- Work instructions: For this exercise, copy each line of the records that contains the word "props".

(Source data)
-=-=-
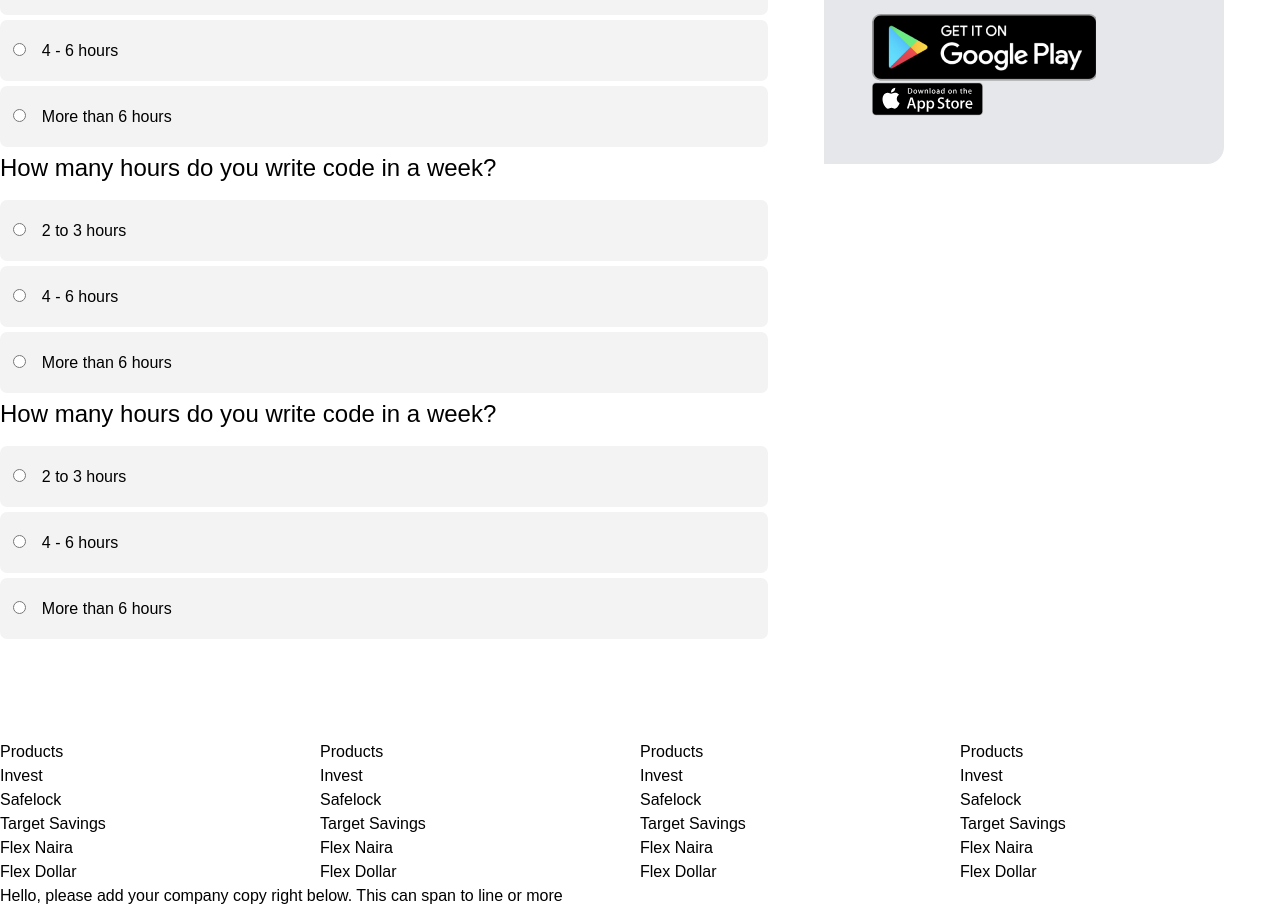
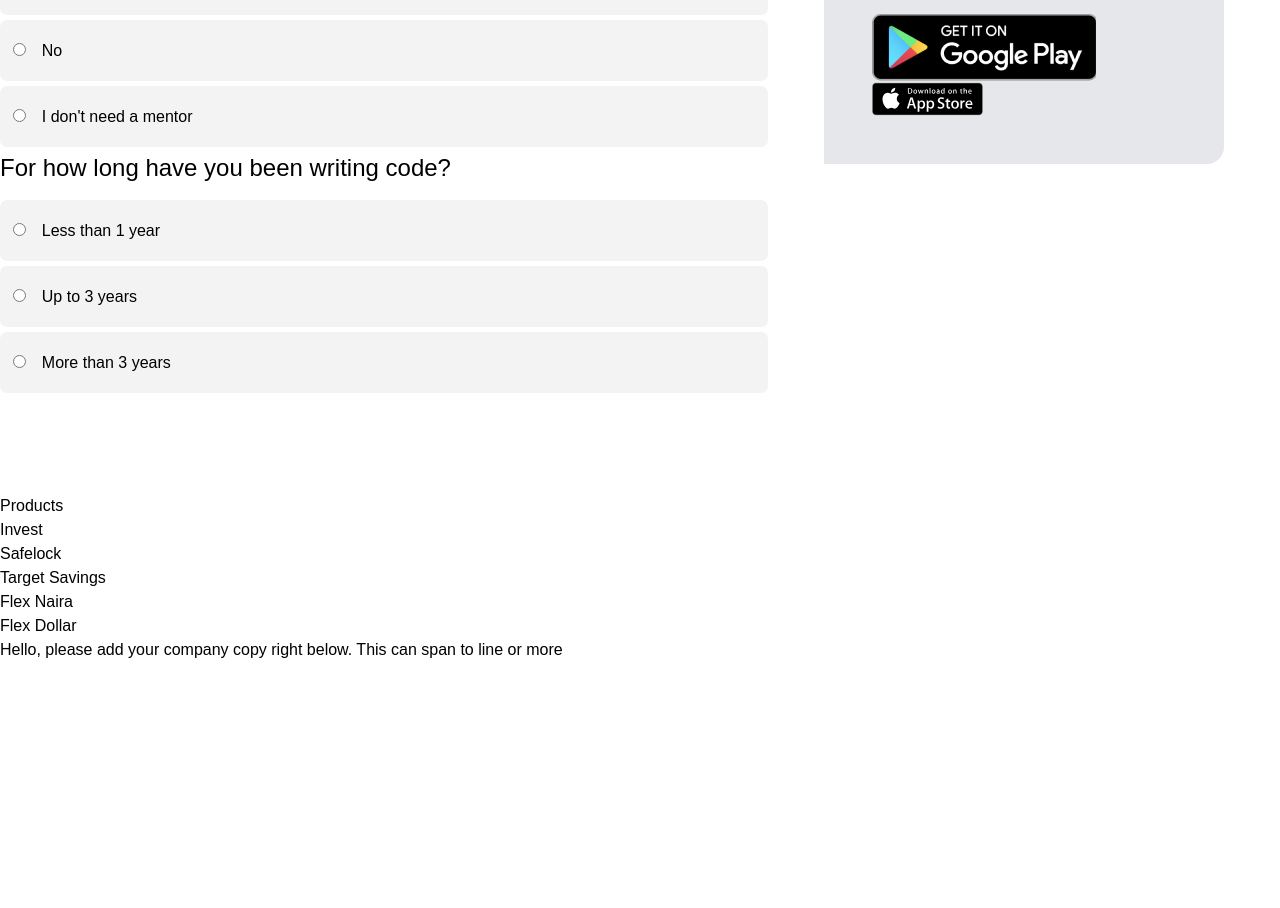
Before and after one commit to whogohost-limited/Landing-Page-With-React, a React (Create React App) app: page / in a window 1280 px wide. Shown: the part 1228-2136 px from the top of the page. After the commit the page ends 1890 px from the top, so only its background shows below. Built offline with nearby package versions, Linux system fonts and the light colour scheme.

Commit message:
Building smart components with props and keeping code DRY :sparkles:

```diff
--- a/src/components/Footer.js
+++ b/src/components/Footer.js
@@ -1,8 +1,5 @@
 import React from 'react';
 import FooterOne from './FooterOne'
-import FooterTwo from './FooterTwo'
-import FooterThree from './FooterThree'
-import FooterFour from './FooterFour'
 import Copyright from './Copyright'
 
 function Footer() {
@@ -10,9 +7,6 @@ function Footer() {
         <div className="">
             <div className="grid grid-1x4">
                 <FooterOne />
-                <FooterTwo />
-                <FooterThree />
-                <FooterFour />
             </div>
             <Copyright />
         </div>
--- a/src/components/FooterFour.js
+++ /dev/null
@@ -1,30 +0,0 @@
-import Reac from 'react'
-
-function FooterFour() {
-    return(
-        <div>
-            <ul className="footer-menu">
-                <li>
-                    <a href="">Products</a>
-                </li>
-                <li>
-                    <a href="">Invest</a>
-                </li>
-                <li>
-                    <a href="">Safelock</a>
-                </li>
-                <li>
-                    <a href="">Target Savings</a>
-                </li>
-                <li>
-                    <a href="">Flex Naira</a>
-                </li>
-                <li>
-                    <a href="">Flex Dollar</a>
-                </li>
-            </ul>
-        </div>
-    )
-}
-
-export default FooterFour
--- a/src/components/FooterThree.js
+++ /dev/null
@@ -1,30 +0,0 @@
-import Reac from 'react'
-
-function FooterThree() {
-    return(
-        <div>
-            <ul className="footer-menu">
-                <li>
-                    <a href="">Products</a>
-                </li>
-                <li>
-                    <a href="">Invest</a>
-                </li>
-                <li>
-                    <a href="">Safelock</a>
-                </li>
-                <li>
-                    <a href="">Target Savings</a>
-                </li>
-                <li>
-                    <a href="">Flex Naira</a>
-                </li>
-                <li>
-                    <a href="">Flex Dollar</a>
-                </li>
-            </ul>
-        </div>
-    )
-}
-
-export default FooterThree
--- a/src/components/FooterTwo.js
+++ /dev/null
@@ -1,30 +0,0 @@
-import Reac from 'react'
-
-function FooterTwo() {
-    return(
-        <div>
-            <ul className="footer-menu">
-                <li>
-                    <a href="">Products</a>
-                </li>
-                <li>
-                    <a href="">Invest</a>
-                </li>
-                <li>
-                    <a href="">Safelock</a>
-                </li>
-                <li>
-                    <a href="">Target Savings</a>
-                </li>
-                <li>
-                    <a href="">Flex Naira</a>
-                </li>
-                <li>
-                    <a href="">Flex Dollar</a>
-                </li>
-            </ul>
-        </div>
-    )
-}
-
-export default FooterTwo
--- a/src/components/Q1.js
+++ /dev/null
@@ -1,23 +0,0 @@
-import React from 'react'
-
-function Q1() {
-    return(
-        <ul className="quiz">
-                <h4 className="label mb-4">How many hours do you write code in a week?</h4>
-                <li>
-                    <input type="radio" id="q1" name="q1" />
-                    <label for="q1">2 to 3 hours</label>
-                </li>
-                <li>
-                    <input type="radio" id="q1" name="q1" />
-                    <label for="q1">4 - 6 hours</label>
-                </li>
-                <li>
-                    <input type="radio" id="q1" name="q1" />
-                    <label for="q1">More than 6 hours</label>
-                </li>
-            </ul>
-    )
-}
-
-export default Q1
--- a/src/components/Q2.js
+++ /dev/null
@@ -1,23 +0,0 @@
-import React from 'react'
-
-function Q2() {
-    return(
-        <ul className="quiz">
-                <h4 className="label mb-4">How many hours do you write code in a week?</h4>
-                <li>
-                    <input type="radio" id="q1" name="q1" />
-                    <label for="q1">2 to 3 hours</label>
-                </li>
-                <li>
-                    <input type="radio" id="q2" name="q2" />
-                    <label for="q2">4 - 6 hours</label>
-                </li>
-                <li>
-                    <input type="radio" id="q3" name="q3" />
-                    <label for="q3">More than 6 hours</label>
-                </li>
-            </ul>
-    )
-}
-
-export default Q2
--- a/src/components/Q3.js
+++ /dev/null
@@ -1,23 +0,0 @@
-import React from 'react'
-
-function Q3() {
-    return(
-        <ul className="quiz">
-                <h4 className="label mb-4">How many hours do you write code in a week?</h4>
-                <li>
-                    <input type="radio" id="q1" name="q1" />
-                    <label for="q1">2 to 3 hours</label>
-                </li>
-                <li>
-                    <input type="radio" id="q2" name="q2" />
-                    <label for="q2">4 - 6 hours</label>
-                </li>
-                <li>
-                    <input type="radio" id="q3" name="q3" />
-                    <label for="q3">More than 6 hours</label>
-                </li>
-            </ul>
-    )
-}
-
-export default Q3
--- a/src/components/Q4.js
+++ /dev/null
@@ -1,23 +0,0 @@
-import React from 'react'
-
-function Q4() {
-    return(
-        <ul className="quiz">
-                <h4 className="label mb-4">How many hours do you write code in a week?</h4>
-                <li>
-                    <input type="radio" id="q1" name="q1" />
-                    <label for="q1">2 to 3 hours</label>
-                </li>
-                <li>
-                    <input type="radio" id="q2" name="q2" />
-                    <label for="q2">4 - 6 hours</label>
-                </li>
-                <li>
-                    <input type="radio" id="q3" name="q3" />
-                    <label for="q3">More than 6 hours</label>
-                </li>
-            </ul>
-    )
-}
-
-export default Q4
--- a/src/components/Q5.js
+++ /dev/null
@@ -1,23 +0,0 @@
-import React from 'react'
-
-function Q5() {
-    return(
-        <ul className="quiz">
-                <h4 className="label mb-4">How many hours do you write code in a week?</h4>
-                <li>
-                    <input type="radio" id="q1" name="q1" />
-                    <label for="q1">2 to 3 hours</label>
-                </li>
-                <li>
-                    <input type="radio" id="q2" name="q2" />
-                    <label for="q2">4 - 6 hours</label>
-                </li>
-                <li>
-                    <input type="radio" id="q3" name="q3" />
-                    <label for="q3">More than 6 hours</label>
-                </li>
-            </ul>
-    )
-}
-
-export default Q5
--- /dev/null
+++ b/src/components/Questions.js
@@ -0,0 +1,23 @@
+import React from 'react'
+
+function Questions(props) {
+    return(
+        <ul className="quiz">
+        <h4 className="label mb-4">{props.question.title}</h4>
+
+        <li>
+            <input type="radio" id="q1" name="q1" />
+            <label for="q1">{props.question.optionOne}</label>
+        </li>
+        <li>
+            <input type="radio" id="q2" name="q2" />
+            <label for="q2">{props.question.optionTwo}</label>
+        </li>
+        <li>
+            <input type="radio" id="q3" name="q3" />
+            <label for="q3">{props.question.optionThree}</label>
+        </li>
+    </ul>
+    )
+}
+export default Questions
--- a/src/components/Quiz.js
+++ b/src/components/Quiz.js
@@ -1,19 +1,19 @@
 import React from 'react'
-import QuestionOne from './Q1'
-import QuestionTwo from './Q2'
-import QuestionThree from './Q3'
-import QuestionFour from './Q4'
-import QuestionFive from './Q5'
+import Questions from './Questions'
+
 
 
 function Quiz() {
     return(
         <div className="py-4">
-            <QuestionOne />
-            <QuestionTwo />
-            <QuestionThree />
-            <QuestionFour />
-            <QuestionFive />
+            <Questions
+            question = {{title: "How many hours do you write code in a week?", optionOne: "2 to 3 hours",  optionTwo: "4 - 6 hours", optionThree: "More than 6 hours"}} />
+            <Questions
+            question = {{title: "Have you ever attended a code camp?", optionOne: "Never",  optionTwo: "Yes", optionThree: "I hate code camps"}} />
+            <Questions
+            question = {{title: "Do you have any mentor", optionOne: "Yes",  optionTwo: "No", optionThree: "I don't need a mentor"}} />
+            <Questions
+            question = {{title: "For how long have you been writing code?", optionOne: "Less than 1 year",  optionTwo: "Up to 3 years", optionThree: "More than 3 years"}} />
         </div>
     )
 }
```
-=-=-
- Written response:
Building smart components with props and keeping code DRY :sparkles:
+function Questions(props) {
+        <h4 className="label mb-4">{props.question.title}</h4>
+            <label for="q1">{props.question.optionOne}</label>
+            <label for="q2">{props.question.optionTwo}</label>
+            <label for="q3">{props.question.optionThree}</label>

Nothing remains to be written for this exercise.